“I went inside her cage and she ran to me and hugged me. She knows by the smell that I’m familiar and someone good in her life,” said Elias.

Other animals in a similar situation are sent to conservation programs around Israel whenever possible.

An injured golden eagle that arrived several months ago was sent to the Carmel region in northern Israel, home to several breeding programs for endangered species, after the team wasn’t able to save its wing.

Not your average hospital
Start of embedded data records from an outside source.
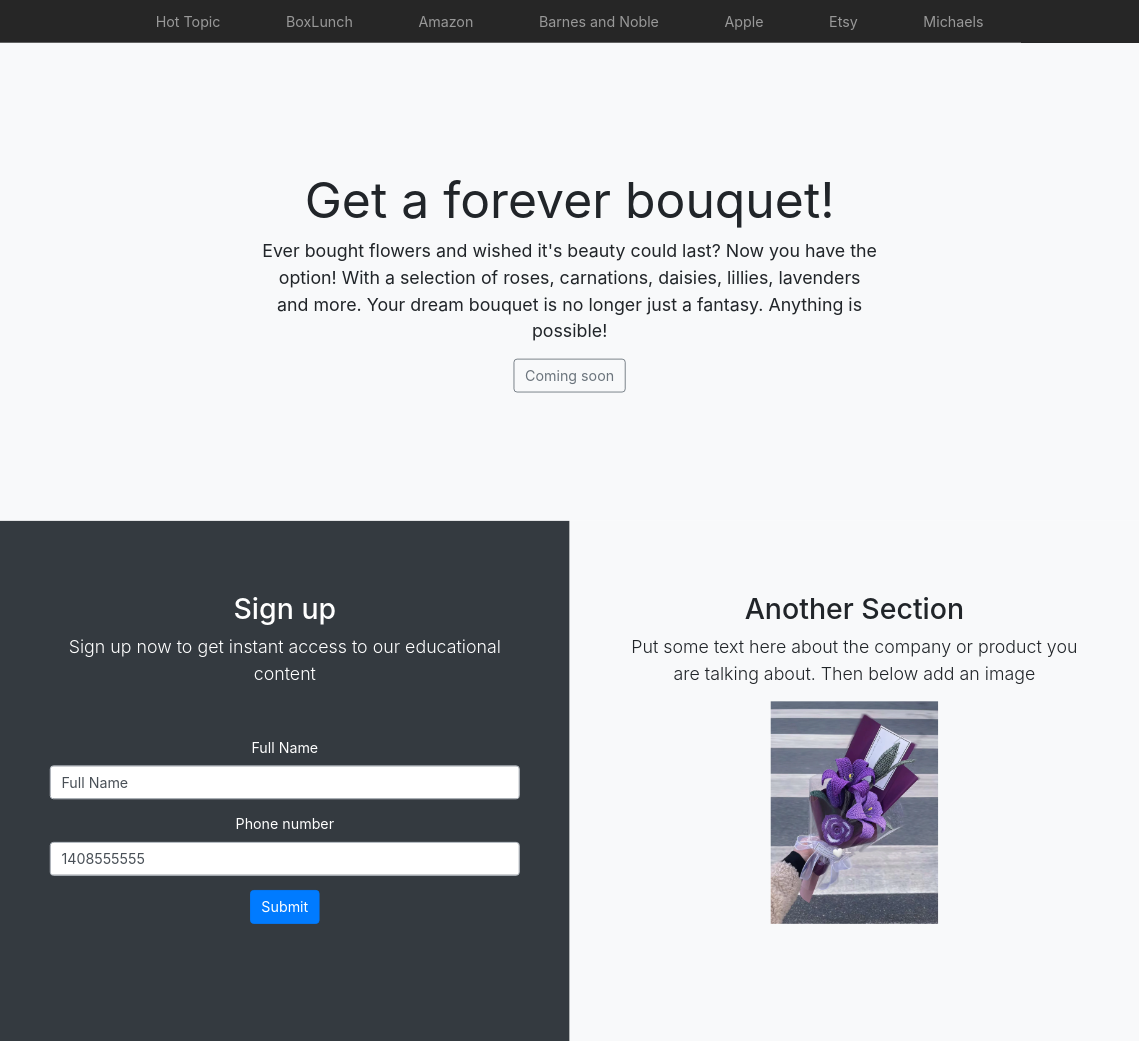
Repository: cfran037/Personal-Resume
Page: LearnCS8-Twilio/index.html
The author's editor kept a record of every edit. The page is drawn from the files as they stood at one moment, then again after the next edit.
The browser window is 1280 px wide. The pictures show the whole page, at 89% of full size.

Above is the page before.

After the next edit:
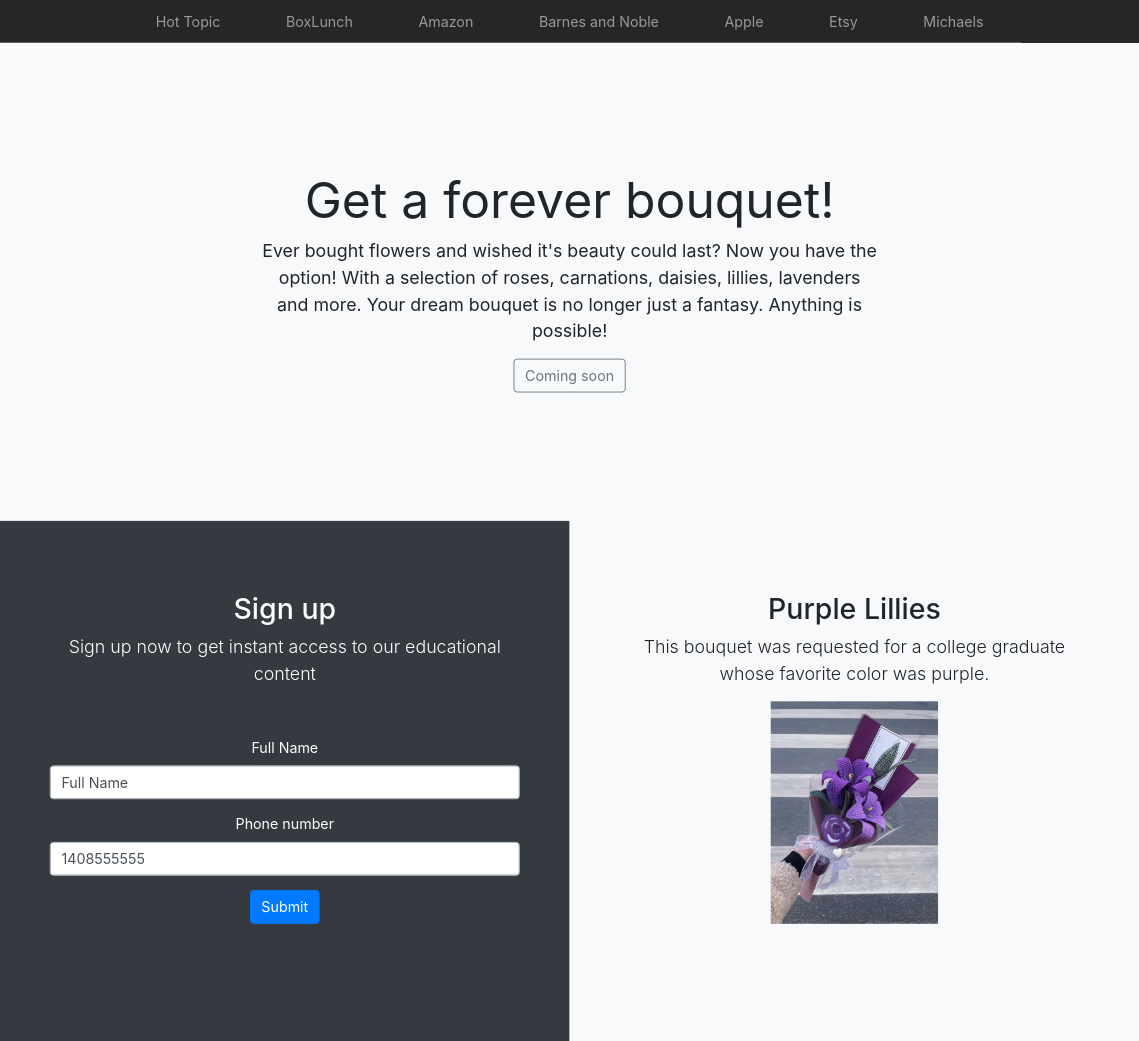
The edit:
--- a/LearnCS8-Twilio/index.html
+++ b/LearnCS8-Twilio/index.html
@@ -77,8 +77,8 @@
     <!-- Right Tile -->
     <div class="bg-light pt-3 px-3 pt-md-5 px-md-5 text-center overflow-hidden">
         <div class="my-3 p-3">
-            <h2 class="display-5">Another Section</h2>
-            <p class="lead">Put some text here about the company or product you are talking about. Then below add an image</p>
+            <h2 class="display-5">Purple Lillies</h2>
+            <p class="lead">This bouquet was requested for a college graduate whose favorite color was purple.</p>
             <img class="mx-auto" src="IMG_6077.webp" height="250px">
         </div>
         <div class="mx-auto" style="width: 80%; height: 100px; border-radius: 21px 21px 0 0;"></div>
The hospital itself is divided into several rooms including an operating room, which has been occupied by an African lion and a bear from the Safari; an intensive care unit where ISRAEL21c saw a gazelle recovering from a car accident; an x-ray imaging room; and a nursery, where hundreds of orphaned nestlings and fledglings are being treated, fed and monitored by volunteers.

Mango, a 250kg (550-pound) Syrian brown bear with a herniated disc, rests on a bed as veterinarians and staff prepare him for surgery at the Israeli Wildlife Hospital. Photo by Ramat Gan Safari/FLASH90

“There is such a big variety of animals here and you need to know how to fit the treatment to the right animal and its behavior,” said Elias.

“We don’t have a lot of staff and the number of animals is always increasing. It’s not easy,” she continued. “When we have 400 animals at once in the hospital and all kinds of emergencies, it’s very hard.”

The Israeli Wildlife Hospital at the Ramat Gan Safari. Photo courtesy


The hospital welcomes volunteers from around the world and young Israelis doing their National Service. Volunteers nurse baby birds and mammals, clean cages, prepare food and assist with other areas of hospitalization.

Elias says regular citizens can help out by alerting the Nature and Park Authority hotline (*3639) when they find a wild animal in need.

“It’s very important for people to know when there are baby animals or cubs in the wild, most of the time the mother is still in the area and she’s looking for food. People tend to think she abandoned the baby but it’s not the case. It’s best to call the hotline and a ranger will come check it out,” advised Elias.